Kingston's presentation was part of a day-long event presented by the Chicago AIDS Foundation and the Center on Halsted entitled 'Preventing HIV: Ethics, Activism and Promising New Strategies,' which took place June 27—National HIV Testing Day—at the Center on Halsted, 3656 N. Halsted.
Kingston began by discussing the myths that she believes the media has perpetuated, including that crystal meth is the most addictive drug; meth users fail treatments and that the addiction is impossible to treat; and that it is the worst drug to hit the gay community.
As far as treatment results, Kingston believes it is the treatment programs failing the drug user, not the other way around, and that the worst drug to hit the gay and straight communities is alcohol.

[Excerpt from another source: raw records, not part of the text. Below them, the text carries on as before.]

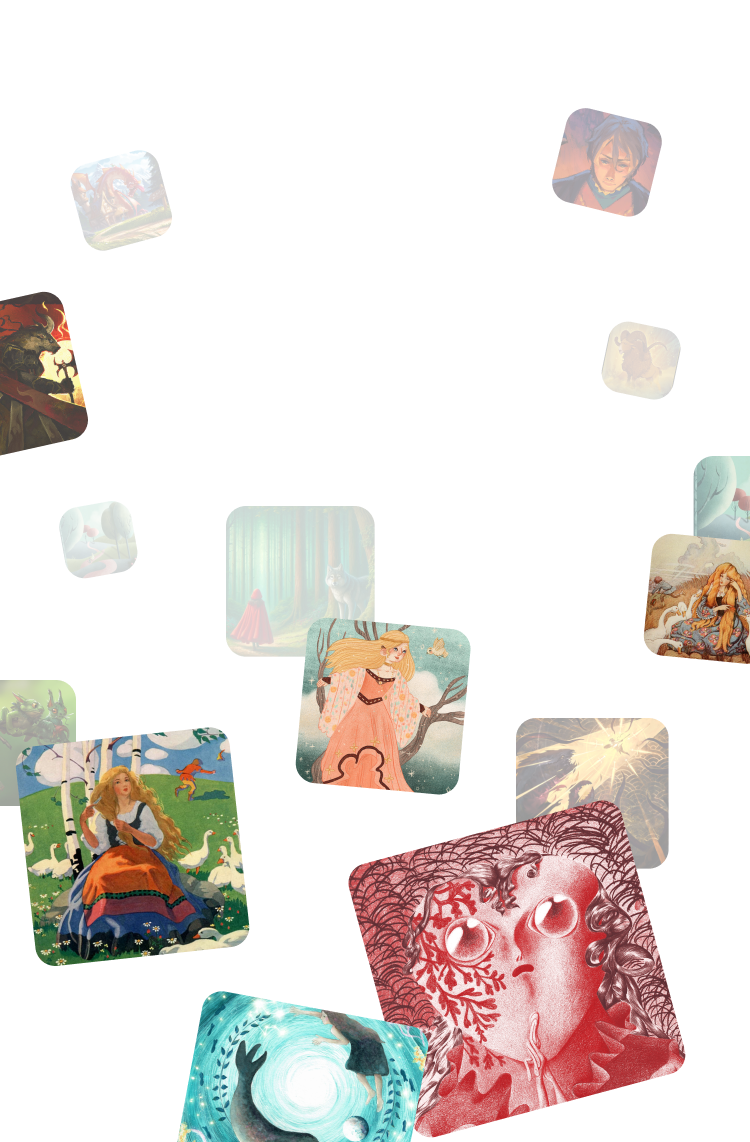
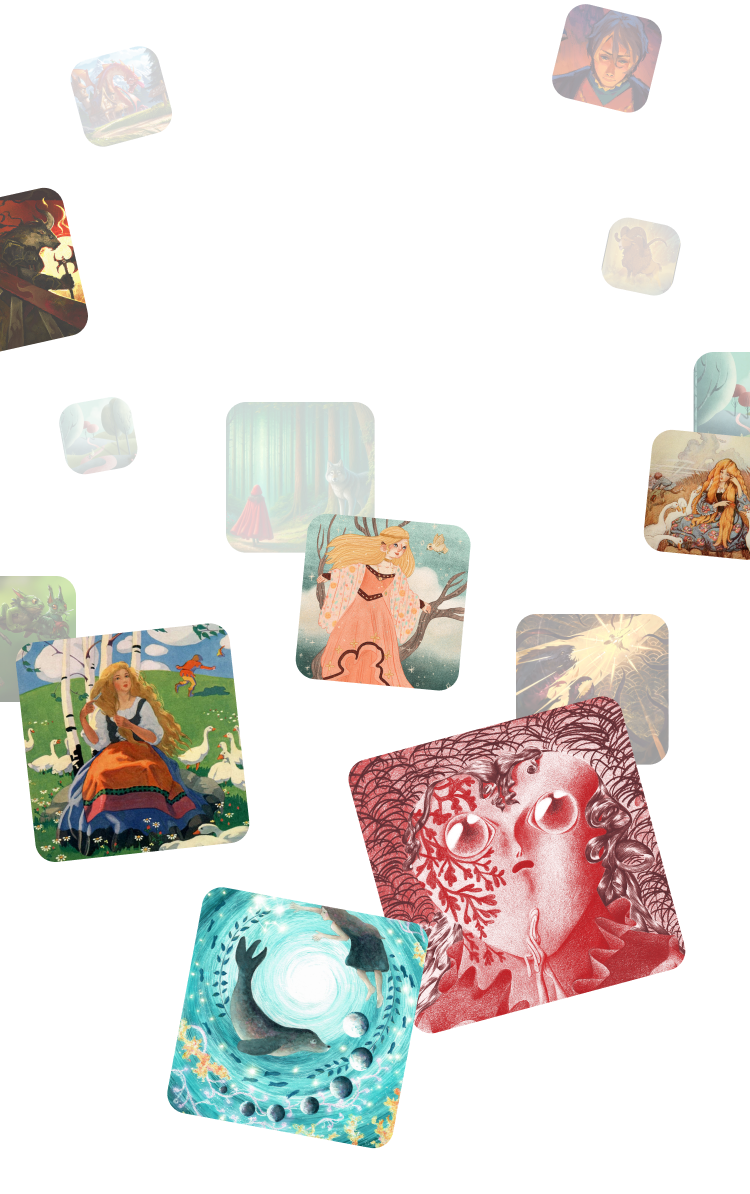
update moreTaleComming image

diff --git a/src/components/Lists/MoreTalesComingFooter/MoreTalesComingFooter.styles.ts b/src/components/Lists/MoreTalesComingFooter/MoreTalesComingFooter.styles.ts
@@ -1,13 +1,12 @@
 import { StyleSheet } from 'react-native';
 
 import { WINDOW_WIDTH } from '@/constants/layout';
-import { TAB_BAR_STORY_PLAYER_HEIGHT } from '@/constants/sizes';
 import { MakeStylesProps } from '@/hooks/theme/useMakeStyles';
 
 export const makeStyles = ({ colors, dh, dw, fonts }: MakeStylesProps) =>
   StyleSheet.create({
     backgroundImage: {
-      height: dw(571),
+      height: dw(597),
       left: 0,
       position: 'absolute',
       top: 0,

She also pointed out that poppers are far more abused in the gay community than meth and are just as frequently associated with unprotected sex: 'Ten percent of guys have used meth in the past year. It's two to four times that much for poppers, but we seem to be kind of okay with that. Is that really okay?'
Yet, according to Kingston, the media never reports the good news, which is that most gay men don't use crystal meth and that, in actuality, there is not a meth crisis in the gay community.
Kingston added that the message that needs to be out there is one of wellness within the gay community. 'Before we answer the question what are we supposed to do about this meth thing, we really have to think about who do we think gay men are?,' she said. 'If you think gay men are pools of deficits, then crystal makes complete sense. On the other hand, if you think that gay men need to keep a squeaky-clean image, then anybody who picks up a meth pipe starts to be the deviant who's making the rest of us look bad, and we need to shove him back into his hole. That's what's happening.
'I would be so excited if I heard a prevention program where I heard a gay newspaper say most gay men don't use drugs [ and ] most gay men don't have HIV; they take care of themselves sexually; they're not reckless; they're not irresponsible; they go to work; they shop for groceries; [ and ] they value love just like anybody else.'